*** Begin section ***
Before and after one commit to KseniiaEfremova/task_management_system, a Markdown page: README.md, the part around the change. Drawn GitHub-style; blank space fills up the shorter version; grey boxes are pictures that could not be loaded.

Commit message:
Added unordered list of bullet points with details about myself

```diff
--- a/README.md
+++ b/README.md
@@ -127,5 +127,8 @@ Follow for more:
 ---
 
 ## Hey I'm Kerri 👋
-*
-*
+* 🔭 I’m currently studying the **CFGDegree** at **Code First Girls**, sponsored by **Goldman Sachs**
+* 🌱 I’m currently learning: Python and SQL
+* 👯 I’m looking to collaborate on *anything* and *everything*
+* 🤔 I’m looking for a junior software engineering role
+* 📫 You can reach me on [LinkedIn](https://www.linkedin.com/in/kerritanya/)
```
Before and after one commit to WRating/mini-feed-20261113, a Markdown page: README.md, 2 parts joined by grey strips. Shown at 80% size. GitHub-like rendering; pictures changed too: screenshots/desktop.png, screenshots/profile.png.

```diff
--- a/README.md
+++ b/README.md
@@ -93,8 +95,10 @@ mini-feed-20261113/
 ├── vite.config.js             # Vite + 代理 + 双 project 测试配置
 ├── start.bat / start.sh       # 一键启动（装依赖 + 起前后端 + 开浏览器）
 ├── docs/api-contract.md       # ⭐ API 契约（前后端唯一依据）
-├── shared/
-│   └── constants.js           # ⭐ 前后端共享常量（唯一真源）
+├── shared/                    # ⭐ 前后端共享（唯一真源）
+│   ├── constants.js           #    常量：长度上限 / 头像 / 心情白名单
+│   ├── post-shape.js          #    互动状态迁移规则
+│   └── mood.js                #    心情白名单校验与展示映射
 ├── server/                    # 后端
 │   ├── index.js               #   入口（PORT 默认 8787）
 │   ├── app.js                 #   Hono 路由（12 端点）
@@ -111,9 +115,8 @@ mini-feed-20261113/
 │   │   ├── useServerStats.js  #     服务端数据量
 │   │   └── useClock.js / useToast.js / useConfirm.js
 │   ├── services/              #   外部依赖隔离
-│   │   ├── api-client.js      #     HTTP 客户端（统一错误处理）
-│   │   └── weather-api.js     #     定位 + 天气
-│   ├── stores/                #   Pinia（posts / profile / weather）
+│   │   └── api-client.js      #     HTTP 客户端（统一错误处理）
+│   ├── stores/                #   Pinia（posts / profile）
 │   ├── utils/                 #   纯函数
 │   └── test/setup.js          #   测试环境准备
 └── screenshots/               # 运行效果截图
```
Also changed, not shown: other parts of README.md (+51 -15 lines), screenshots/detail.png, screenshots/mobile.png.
*** End section ***
▸ Exercise prompt
Where a line in the preceding listing contains the word "feed", include it in your count, and reply with that number alone.

▸ Output below
3